Task to carry out: The listing must be reproduced in full, exactly as it stands.

Records shown:
-------

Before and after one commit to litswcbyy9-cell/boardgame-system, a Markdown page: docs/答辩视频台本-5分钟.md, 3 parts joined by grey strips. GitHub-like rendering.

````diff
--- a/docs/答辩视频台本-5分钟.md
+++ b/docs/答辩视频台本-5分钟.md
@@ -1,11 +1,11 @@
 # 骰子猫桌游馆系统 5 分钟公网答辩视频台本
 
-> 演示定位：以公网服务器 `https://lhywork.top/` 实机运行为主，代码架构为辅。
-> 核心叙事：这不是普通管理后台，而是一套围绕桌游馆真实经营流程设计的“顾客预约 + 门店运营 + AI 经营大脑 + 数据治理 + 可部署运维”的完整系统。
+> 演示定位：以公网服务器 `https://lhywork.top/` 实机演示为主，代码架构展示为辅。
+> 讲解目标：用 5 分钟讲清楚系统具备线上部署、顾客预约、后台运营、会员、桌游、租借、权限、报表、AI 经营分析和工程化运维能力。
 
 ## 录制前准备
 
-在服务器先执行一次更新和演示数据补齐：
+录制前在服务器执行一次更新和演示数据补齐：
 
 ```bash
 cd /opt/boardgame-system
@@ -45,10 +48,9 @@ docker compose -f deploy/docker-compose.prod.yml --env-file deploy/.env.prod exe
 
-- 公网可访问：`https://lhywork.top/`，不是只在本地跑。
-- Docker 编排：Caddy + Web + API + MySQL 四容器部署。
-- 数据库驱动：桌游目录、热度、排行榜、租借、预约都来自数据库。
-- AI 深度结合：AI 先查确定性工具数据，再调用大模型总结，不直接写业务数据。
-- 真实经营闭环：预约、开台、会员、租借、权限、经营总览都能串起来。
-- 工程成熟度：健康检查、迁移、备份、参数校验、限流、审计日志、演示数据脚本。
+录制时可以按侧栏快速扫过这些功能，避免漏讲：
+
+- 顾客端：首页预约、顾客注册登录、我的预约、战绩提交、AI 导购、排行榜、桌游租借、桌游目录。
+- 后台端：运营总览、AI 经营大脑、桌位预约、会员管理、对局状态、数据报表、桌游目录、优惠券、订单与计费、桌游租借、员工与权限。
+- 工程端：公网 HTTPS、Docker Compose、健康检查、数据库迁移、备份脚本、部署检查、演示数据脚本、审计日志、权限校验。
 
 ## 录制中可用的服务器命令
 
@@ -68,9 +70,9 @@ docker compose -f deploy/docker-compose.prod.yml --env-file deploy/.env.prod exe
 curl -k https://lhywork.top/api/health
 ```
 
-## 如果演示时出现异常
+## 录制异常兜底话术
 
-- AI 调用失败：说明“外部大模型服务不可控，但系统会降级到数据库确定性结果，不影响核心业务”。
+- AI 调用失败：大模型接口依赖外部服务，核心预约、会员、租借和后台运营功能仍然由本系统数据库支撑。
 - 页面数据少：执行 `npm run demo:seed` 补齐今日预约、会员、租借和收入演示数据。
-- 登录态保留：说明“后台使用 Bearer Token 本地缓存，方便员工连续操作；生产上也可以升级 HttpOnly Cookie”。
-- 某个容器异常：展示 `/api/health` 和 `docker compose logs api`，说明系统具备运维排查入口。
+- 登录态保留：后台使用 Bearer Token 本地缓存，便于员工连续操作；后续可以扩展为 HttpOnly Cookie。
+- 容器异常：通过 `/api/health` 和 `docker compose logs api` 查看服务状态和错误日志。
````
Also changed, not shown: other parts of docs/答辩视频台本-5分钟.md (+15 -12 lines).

-------

Reply to the task:
Before and after one commit to litswcbyy9-cell/boardgame-system, a Markdown page: docs/答辩视频台本-5分钟.md, 3 parts joined by grey strips. GitHub-like rendering.

````diff
--- a/docs/答辩视频台本-5分钟.md
+++ b/docs/答辩视频台本-5分钟.md
@@ -1,11 +1,11 @@
 # 骰子猫桌游馆系统 5 分钟公网答辩视频台本
 
-> 演示定位：以公网服务器 `https://lhywork.top/` 实机运行为主，代码架构为辅。
-> 核心叙事：这不是普通管理后台，而是一套围绕桌游馆真实经营流程设计的“顾客预约 + 门店运营 + AI 经营大脑 + 数据治理 + 可部署运维”的完整系统。
+> 演示定位：以公网服务器 `https://lhywork.top/` 实机演示为主，代码架构展示为辅。
+> 讲解目标：用 5 分钟讲清楚系统具备线上部署、顾客预约、后台运营、会员、桌游、租借、权限、报表、AI 经营分析和工程化运维能力。
 
 ## 录制前准备
 
-在服务器先执行一次更新和演示数据补齐：
+录制前在服务器执行一次更新和演示数据补齐：
 
 ```bash
 cd /opt/boardgame-system
@@ -45,10 +48,9 @@ docker compose -f deploy/docker-compose.prod.yml --env-file deploy/.env.prod exe
 
-- 公网可访问：`https://lhywork.top/`，不是只在本地跑。
-- Docker 编排：Caddy + Web + API + MySQL 四容器部署。
-- 数据库驱动：桌游目录、热度、排行榜、租借、预约都来自数据库。
-- AI 深度结合：AI 先查确定性工具数据，再调用大模型总结，不直接写业务数据。
-- 真实经营闭环：预约、开台、会员、租借、权限、经营总览都能串起来。
-- 工程成熟度：健康检查、迁移、备份、参数校验、限流、审计日志、演示数据脚本。
+录制时可以按侧栏快速扫过这些功能，避免漏讲：
+
+- 顾客端：首页预约、顾客注册登录、我的预约、战绩提交、AI 导购、排行榜、桌游租借、桌游目录。
+- 后台端：运营总览、AI 经营大脑、桌位预约、会员管理、对局状态、数据报表、桌游目录、优惠券、订单与计费、桌游租借、员工与权限。
+- 工程端：公网 HTTPS、Docker Compose、健康检查、数据库迁移、备份脚本、部署检查、演示数据脚本、审计日志、权限校验。
 
 ## 录制中可用的服务器命令
 
@@ -68,9 +70,9 @@ docker compose -f deploy/docker-compose.prod.yml --env-file deploy/.env.prod exe
 curl -k https://lhywork.top/api/health
 ```
 
-## 如果演示时出现异常
+## 录制异常兜底话术
 
-- AI 调用失败：说明“外部大模型服务不可控，但系统会降级到数据库确定性结果，不影响核心业务”。
+- AI 调用失败：大模型接口依赖外部服务，核心预约、会员、租借和后台运营功能仍然由本系统数据库支撑。
 - 页面数据少：执行 `npm run demo:seed` 补齐今日预约、会员、租借和收入演示数据。
-- 登录态保留：说明“后台使用 Bearer Token 本地缓存，方便员工连续操作；生产上也可以升级 HttpOnly Cookie”。
-- 某个容器异常：展示 `/api/health` 和 `docker compose logs api`，说明系统具备运维排查入口。
+- 登录态保留：后台使用 Bearer Token 本地缓存，便于员工连续操作；后续可以扩展为 HttpOnly Cookie。
+- 容器异常：通过 `/api/health` 和 `docker compose logs api` 查看服务状态和错误日志。
````
Also changed, not shown: other parts of docs/答辩视频台本-5分钟.md (+15 -12 lines).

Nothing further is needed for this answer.